'Whoever would assert an equality of genius and elegance between Ogilby and Milton, or Bunyan and Addison, would be thought to defend no less an extravagance, than if he had maintained a mole-hill to be as high as Teneriffe [sic], or a pond as extensive as the ocean. Though there may be found persons, who give the preference to the former authors; no one pays attention to such a taste; and we pronounce without scruple the sentiment of these pretended critics to be absurd and ridiculous.'
This point is picked up by Eric Asimov in his discussion of The Wine Trials:
'since when is popularity an indication of quality? Let's take those 500 people and analyze movies. If forced to sit through, say, both "Porky's'' and Ingmar Bergman's "Persona,'' most people would probably prefer "Porky's.'' Does that make "Porky's'' the better movie, the greater artistic achievement?

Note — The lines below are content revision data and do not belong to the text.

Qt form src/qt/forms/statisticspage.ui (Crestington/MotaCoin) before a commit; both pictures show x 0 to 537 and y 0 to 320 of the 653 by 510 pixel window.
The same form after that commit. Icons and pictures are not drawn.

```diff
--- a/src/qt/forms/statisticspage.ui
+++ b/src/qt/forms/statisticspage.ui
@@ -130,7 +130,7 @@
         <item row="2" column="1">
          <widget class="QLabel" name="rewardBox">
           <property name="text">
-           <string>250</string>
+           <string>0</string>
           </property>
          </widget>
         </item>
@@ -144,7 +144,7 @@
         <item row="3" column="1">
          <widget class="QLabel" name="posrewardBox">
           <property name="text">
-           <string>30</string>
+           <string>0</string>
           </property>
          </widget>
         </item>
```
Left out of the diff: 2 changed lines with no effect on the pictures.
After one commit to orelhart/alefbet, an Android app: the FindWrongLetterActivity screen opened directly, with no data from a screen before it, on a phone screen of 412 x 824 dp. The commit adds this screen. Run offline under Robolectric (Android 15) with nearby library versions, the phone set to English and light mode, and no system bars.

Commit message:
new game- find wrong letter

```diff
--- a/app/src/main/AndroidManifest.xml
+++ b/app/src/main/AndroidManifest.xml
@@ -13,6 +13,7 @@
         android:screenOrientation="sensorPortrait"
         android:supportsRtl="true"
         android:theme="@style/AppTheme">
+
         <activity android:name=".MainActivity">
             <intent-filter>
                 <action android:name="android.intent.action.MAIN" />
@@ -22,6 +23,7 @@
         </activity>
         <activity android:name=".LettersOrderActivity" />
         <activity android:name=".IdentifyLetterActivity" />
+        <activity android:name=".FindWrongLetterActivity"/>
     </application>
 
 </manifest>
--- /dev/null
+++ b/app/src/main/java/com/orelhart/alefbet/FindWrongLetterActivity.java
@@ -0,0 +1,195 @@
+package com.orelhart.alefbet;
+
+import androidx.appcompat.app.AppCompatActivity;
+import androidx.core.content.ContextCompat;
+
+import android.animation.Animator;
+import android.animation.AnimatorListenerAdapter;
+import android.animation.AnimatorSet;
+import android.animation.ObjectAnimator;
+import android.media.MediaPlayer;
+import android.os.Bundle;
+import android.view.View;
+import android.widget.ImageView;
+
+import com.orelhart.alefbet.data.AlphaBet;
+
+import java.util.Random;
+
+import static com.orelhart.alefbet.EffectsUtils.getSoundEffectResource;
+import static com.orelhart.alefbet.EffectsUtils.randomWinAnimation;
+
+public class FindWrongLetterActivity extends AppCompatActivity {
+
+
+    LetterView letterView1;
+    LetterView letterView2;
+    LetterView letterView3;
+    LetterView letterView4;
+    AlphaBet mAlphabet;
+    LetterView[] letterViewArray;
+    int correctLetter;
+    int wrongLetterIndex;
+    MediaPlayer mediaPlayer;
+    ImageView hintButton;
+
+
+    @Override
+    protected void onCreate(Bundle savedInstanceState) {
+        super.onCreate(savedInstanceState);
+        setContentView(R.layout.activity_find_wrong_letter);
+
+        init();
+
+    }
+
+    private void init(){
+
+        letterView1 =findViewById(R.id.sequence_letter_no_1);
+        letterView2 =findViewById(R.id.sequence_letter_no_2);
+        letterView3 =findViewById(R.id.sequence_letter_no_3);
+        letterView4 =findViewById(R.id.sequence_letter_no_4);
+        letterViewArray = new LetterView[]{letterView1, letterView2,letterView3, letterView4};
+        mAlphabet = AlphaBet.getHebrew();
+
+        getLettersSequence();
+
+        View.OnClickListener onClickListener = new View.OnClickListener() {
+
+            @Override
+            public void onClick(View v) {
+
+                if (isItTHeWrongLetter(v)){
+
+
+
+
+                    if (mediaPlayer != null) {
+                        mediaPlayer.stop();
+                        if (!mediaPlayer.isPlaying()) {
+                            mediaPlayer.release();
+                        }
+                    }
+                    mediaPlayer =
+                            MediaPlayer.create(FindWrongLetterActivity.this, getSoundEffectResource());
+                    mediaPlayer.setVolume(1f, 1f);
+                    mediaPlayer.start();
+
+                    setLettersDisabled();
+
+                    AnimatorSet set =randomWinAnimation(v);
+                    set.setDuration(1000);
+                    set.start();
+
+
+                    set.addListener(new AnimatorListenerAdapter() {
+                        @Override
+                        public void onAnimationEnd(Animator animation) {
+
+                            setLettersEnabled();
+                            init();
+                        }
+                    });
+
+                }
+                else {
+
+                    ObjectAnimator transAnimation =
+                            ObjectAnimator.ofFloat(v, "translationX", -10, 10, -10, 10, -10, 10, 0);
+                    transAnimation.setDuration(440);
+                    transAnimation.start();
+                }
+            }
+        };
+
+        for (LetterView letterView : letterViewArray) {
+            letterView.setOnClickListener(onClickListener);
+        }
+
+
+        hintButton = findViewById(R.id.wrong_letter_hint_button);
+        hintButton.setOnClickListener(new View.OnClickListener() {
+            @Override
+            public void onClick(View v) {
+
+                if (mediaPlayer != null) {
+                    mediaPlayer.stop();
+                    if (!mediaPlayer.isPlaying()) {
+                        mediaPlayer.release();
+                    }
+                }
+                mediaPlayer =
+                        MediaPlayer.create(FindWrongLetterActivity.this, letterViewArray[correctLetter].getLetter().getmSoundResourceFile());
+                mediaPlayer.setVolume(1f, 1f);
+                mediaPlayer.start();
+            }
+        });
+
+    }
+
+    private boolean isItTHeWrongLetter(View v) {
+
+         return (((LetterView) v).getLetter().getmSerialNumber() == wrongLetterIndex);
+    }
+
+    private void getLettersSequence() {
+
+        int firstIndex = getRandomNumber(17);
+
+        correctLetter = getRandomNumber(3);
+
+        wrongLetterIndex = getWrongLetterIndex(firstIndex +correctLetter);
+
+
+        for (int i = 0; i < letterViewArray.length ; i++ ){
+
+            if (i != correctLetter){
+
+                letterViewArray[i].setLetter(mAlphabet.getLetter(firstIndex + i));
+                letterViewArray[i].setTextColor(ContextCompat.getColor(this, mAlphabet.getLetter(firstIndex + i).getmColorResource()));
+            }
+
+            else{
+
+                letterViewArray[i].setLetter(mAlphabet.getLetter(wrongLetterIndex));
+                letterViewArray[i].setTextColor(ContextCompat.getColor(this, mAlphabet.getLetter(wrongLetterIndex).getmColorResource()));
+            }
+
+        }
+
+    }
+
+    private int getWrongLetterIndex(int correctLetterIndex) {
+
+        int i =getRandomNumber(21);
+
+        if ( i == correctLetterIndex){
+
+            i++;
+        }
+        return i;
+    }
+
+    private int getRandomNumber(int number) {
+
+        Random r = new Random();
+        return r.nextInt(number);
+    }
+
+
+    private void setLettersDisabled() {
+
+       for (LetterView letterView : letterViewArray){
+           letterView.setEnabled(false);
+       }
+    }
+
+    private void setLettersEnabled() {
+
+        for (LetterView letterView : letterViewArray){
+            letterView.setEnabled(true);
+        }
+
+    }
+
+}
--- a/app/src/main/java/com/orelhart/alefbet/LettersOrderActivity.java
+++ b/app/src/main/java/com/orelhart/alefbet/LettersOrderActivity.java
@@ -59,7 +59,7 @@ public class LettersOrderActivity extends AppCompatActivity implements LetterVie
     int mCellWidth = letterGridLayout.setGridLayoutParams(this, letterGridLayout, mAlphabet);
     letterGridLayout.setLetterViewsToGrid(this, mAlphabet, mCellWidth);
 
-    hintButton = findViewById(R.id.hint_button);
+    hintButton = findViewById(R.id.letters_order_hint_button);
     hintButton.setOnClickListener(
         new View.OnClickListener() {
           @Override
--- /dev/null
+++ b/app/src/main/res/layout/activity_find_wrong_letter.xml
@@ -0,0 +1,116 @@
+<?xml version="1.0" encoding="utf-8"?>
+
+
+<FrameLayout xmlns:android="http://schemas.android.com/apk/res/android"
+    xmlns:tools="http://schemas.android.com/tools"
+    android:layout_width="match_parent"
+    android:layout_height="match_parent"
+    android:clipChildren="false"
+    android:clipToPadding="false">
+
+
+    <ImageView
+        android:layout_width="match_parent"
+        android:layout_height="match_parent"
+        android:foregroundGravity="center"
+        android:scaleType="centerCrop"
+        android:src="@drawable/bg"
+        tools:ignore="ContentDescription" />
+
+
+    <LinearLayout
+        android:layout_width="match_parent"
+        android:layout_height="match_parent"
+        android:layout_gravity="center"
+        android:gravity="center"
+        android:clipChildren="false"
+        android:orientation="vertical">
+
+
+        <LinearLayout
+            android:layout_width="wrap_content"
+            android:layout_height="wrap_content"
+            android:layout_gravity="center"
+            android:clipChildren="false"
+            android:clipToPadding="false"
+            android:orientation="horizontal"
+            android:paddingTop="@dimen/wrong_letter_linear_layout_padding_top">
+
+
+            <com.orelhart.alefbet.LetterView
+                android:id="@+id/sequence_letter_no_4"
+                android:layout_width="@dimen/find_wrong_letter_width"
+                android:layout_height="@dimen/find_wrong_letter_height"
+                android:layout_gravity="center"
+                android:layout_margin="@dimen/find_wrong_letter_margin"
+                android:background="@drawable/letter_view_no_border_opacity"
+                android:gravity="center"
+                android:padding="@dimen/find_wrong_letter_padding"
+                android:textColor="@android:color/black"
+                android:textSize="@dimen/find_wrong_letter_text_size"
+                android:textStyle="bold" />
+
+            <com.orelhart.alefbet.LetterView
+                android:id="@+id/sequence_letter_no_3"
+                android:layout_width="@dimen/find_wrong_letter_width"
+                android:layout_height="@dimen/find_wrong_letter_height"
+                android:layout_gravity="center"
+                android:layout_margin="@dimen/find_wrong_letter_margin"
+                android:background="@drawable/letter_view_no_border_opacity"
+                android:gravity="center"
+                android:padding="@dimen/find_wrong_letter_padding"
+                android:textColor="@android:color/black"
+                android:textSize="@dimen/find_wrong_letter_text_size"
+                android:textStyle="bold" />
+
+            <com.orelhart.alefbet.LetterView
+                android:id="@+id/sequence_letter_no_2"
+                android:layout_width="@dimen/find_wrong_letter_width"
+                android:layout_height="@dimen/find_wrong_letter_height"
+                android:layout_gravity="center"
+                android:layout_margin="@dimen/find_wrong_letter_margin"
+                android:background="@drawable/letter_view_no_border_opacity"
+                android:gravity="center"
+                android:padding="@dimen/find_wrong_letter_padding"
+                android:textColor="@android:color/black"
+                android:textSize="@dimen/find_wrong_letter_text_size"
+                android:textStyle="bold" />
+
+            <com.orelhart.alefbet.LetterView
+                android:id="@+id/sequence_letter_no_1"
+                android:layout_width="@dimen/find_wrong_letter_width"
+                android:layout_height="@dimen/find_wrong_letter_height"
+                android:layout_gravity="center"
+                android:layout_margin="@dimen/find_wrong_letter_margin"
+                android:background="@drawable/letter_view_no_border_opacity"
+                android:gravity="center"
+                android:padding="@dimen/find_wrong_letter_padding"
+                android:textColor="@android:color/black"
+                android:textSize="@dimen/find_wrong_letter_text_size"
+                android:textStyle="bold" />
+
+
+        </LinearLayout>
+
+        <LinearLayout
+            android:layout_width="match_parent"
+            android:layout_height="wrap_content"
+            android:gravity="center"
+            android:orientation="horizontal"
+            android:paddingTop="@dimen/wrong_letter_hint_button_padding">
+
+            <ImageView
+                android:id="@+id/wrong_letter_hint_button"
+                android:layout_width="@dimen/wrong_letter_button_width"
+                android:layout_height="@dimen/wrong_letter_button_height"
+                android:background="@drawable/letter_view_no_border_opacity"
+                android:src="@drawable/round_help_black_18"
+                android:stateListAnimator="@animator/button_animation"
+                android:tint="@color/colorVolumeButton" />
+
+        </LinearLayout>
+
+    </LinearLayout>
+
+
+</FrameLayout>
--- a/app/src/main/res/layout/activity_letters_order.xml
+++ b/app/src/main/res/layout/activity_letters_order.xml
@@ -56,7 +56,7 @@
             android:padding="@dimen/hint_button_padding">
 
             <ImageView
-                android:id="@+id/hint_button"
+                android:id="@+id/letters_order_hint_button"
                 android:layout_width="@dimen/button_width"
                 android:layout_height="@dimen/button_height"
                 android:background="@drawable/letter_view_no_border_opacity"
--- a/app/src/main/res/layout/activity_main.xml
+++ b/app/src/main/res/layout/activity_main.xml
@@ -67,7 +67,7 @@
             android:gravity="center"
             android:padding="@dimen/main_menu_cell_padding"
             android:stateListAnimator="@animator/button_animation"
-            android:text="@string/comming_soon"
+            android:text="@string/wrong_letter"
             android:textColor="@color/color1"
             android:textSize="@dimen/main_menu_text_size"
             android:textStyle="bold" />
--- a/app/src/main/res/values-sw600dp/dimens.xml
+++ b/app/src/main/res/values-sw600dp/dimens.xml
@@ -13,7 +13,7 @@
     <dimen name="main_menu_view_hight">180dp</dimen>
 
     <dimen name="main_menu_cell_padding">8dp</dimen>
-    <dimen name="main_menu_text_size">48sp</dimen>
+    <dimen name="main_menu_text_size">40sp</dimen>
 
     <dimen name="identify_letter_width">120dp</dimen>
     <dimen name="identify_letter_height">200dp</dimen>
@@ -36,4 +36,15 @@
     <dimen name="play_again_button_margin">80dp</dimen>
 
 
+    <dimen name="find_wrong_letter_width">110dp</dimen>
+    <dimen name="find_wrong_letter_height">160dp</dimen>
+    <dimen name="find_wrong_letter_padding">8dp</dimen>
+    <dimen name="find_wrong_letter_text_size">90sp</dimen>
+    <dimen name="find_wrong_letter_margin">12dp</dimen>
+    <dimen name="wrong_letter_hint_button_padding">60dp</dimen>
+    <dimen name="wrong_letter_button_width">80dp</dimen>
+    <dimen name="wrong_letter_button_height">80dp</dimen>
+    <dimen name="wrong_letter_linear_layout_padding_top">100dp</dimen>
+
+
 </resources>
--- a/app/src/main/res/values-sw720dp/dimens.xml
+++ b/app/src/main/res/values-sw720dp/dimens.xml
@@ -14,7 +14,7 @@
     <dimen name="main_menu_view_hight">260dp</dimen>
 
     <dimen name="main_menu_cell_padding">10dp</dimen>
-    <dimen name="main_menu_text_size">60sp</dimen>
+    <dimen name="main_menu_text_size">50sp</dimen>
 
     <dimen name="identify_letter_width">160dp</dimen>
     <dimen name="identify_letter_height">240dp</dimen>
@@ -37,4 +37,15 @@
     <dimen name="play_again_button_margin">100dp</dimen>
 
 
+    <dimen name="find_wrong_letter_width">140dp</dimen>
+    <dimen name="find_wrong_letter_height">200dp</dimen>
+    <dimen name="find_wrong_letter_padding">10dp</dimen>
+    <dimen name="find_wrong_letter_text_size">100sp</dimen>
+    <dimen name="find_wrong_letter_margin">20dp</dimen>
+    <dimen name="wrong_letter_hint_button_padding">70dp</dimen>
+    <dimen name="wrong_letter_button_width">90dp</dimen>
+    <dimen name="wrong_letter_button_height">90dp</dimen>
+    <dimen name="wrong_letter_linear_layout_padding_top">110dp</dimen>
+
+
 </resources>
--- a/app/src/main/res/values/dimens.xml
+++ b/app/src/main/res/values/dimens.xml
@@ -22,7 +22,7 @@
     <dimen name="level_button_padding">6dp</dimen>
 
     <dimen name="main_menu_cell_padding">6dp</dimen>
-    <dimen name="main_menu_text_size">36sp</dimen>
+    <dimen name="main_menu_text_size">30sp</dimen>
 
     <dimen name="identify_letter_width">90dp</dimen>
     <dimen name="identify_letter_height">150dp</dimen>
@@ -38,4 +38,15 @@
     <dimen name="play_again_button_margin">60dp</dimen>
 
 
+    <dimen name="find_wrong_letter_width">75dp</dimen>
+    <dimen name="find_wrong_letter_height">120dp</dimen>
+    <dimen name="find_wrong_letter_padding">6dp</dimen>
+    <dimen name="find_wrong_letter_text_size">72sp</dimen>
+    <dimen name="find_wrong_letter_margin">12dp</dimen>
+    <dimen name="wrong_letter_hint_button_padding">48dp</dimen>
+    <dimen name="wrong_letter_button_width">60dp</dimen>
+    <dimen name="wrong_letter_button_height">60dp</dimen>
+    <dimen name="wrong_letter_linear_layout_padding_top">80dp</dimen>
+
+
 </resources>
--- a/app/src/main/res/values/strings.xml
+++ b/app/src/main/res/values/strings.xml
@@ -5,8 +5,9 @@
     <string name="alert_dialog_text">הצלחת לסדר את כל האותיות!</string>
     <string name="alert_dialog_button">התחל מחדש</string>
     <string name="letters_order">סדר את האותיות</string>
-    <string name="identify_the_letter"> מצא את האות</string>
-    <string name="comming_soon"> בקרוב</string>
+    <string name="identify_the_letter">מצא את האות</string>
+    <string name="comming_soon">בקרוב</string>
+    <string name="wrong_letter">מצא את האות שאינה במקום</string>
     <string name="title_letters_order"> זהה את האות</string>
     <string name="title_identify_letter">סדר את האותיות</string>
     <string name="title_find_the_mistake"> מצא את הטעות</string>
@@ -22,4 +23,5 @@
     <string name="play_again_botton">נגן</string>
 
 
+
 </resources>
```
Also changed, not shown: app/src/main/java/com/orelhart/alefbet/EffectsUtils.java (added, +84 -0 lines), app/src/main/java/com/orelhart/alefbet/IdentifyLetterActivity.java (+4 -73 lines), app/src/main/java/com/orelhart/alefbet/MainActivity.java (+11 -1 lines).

Most likely, the vote would be an accurate gauge of commercial prospects, but of little else.'
Here is the heart of it: people do not always want to drink 'good' wine, where 'good' is defined in this sense of 'aesthetically superior'. The better wine might not be as pleasing, if purely hedonistic pleasure is the goal. For wine is unlike the arts, in that its first job is to appeal to the senses. An ugly painting, an unsettling film, a discordant piece of music can all be great, but an unpleasant wine necessarily cannot.
Our aesthetic notions of quality only come into play when people want to have a discussion about a wine. For many people this would be anathema. 'I know what I like' is shorthand for 'shut up and leave me alone'. On the other hand, it is only worth paying the premiums for better wines if they appeal to the intellect as well as the senses – if they are to be treated as aesthetic objects as well as pleasing drinks.
This is what hooks us. To provide simultaneous sensual and cerebral pleasure is wine's great attraction, and its great triumph. This drinker often finds that the best, most pleasurable wines in a line-up are those that inspire the longest tasting note. It is the only reason, really, why Bonnes-Mares is objectively better than Blossom Hill: because it gives those of us who have opted in so much more to say.